# Provided records
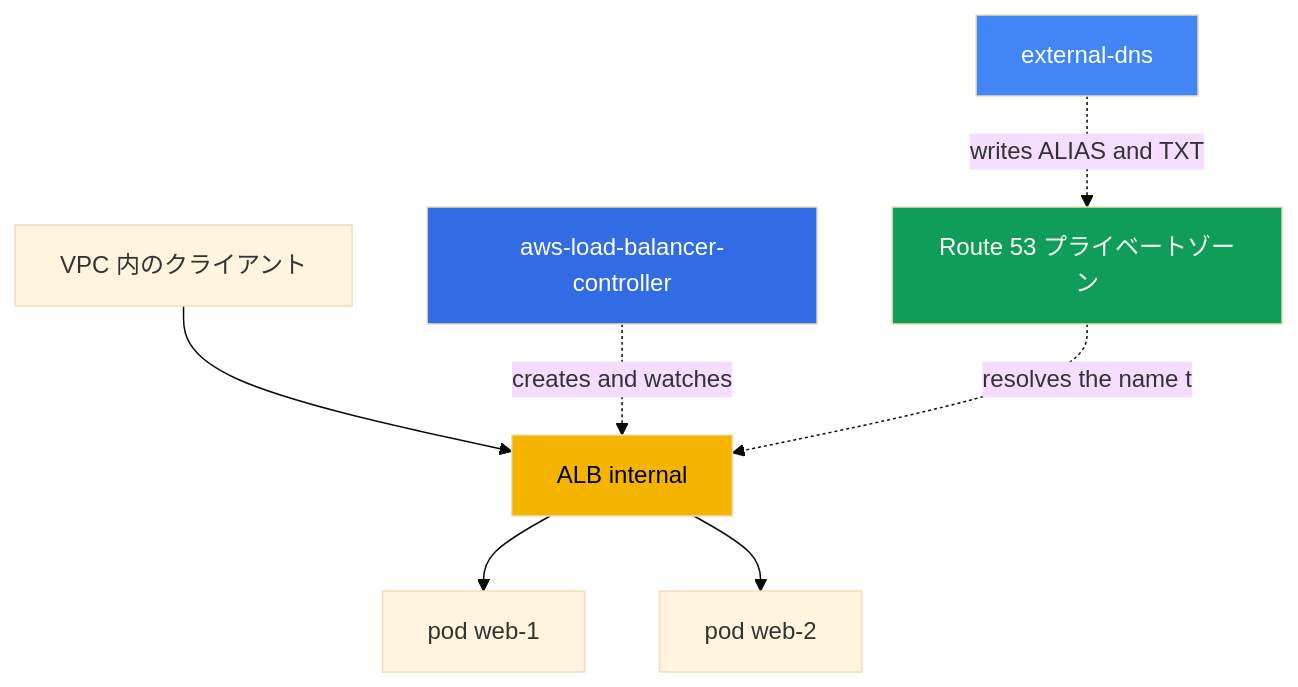
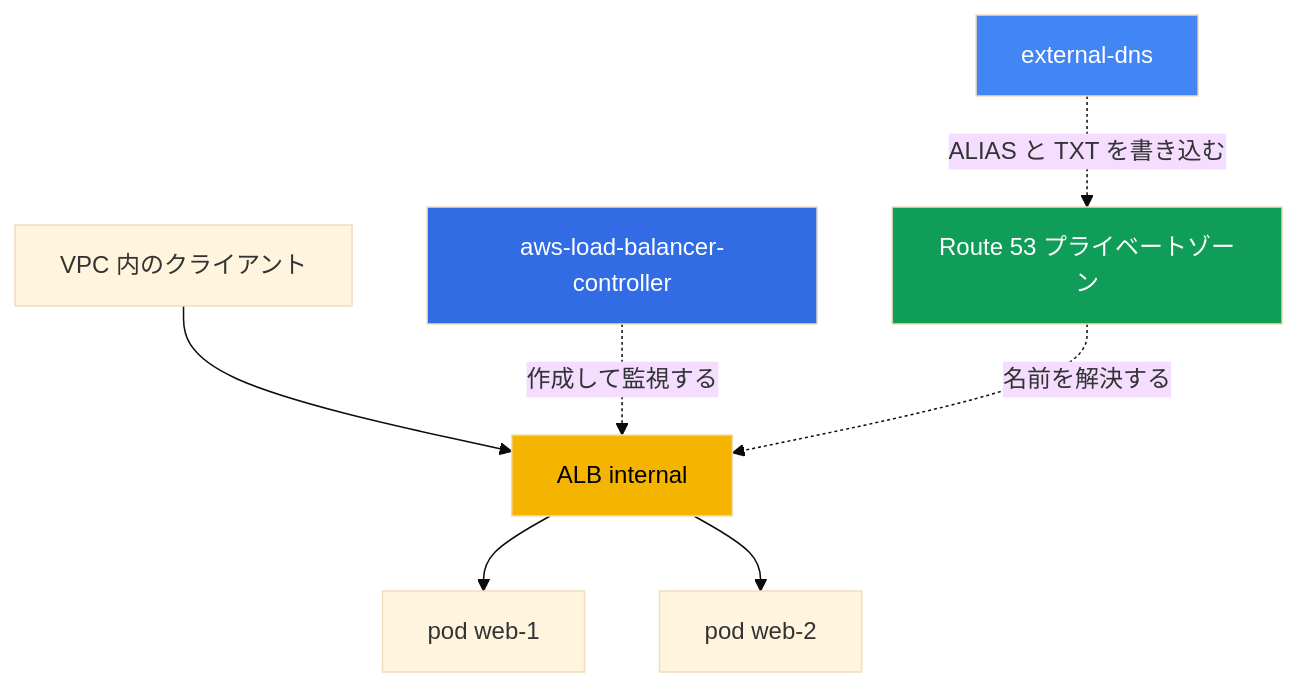
One commit to ViktorUJ/cks changed the first of 2 diagrams in tasks/eks/labs/109/README_JP.MD. Above: the diagram before and after it, drawn with Mermaid (base theme). The commit also changed 221 other files, not shown here.

````diff
--- a/tasks/eks/labs/109/README_JP.MD
+++ b/tasks/eks/labs/109/README_JP.MD
@@ -49,20 +49,20 @@
 ```mermaid
 flowchart TB
     client["VPC 内のクライアント"]
     alb["ALB internal"]
     lbc["aws-load-balancer-controller"]
     pod1["pod web-1"]
     pod2["pod web-2"]
     extdns["external-dns"]
     r53["Route 53 プライベートゾーン"]
     client --> alb
     alb --> pod1
     alb --> pod2
-    lbc -.creates and watches.-> alb
-    extdns -.writes ALIAS and TXT.-> r53
-    r53 -.resolves the name to.-> alb
+    lbc -."作成して監視する".-> alb
+    extdns -."ALIAS と TXT を書き込む".-> r53
+    r53 -."名前を解決する".-> alb
     style alb fill:#f4b400,color:#000
     style lbc fill:#326ce5,color:#fff
     style extdns fill:#4285f4,color:#fff
     style r53 fill:#0f9d58,color:#fff
 ```
````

# Assignment
Looking at the listing above, which lines hold "color"? Copy every such line.

# Result of this task
     style alb fill:#f4b400,color:#000
     style lbc fill:#326ce5,color:#fff
     style extdns fill:#4285f4,color:#fff
     style r53 fill:#0f9d58,color:#fff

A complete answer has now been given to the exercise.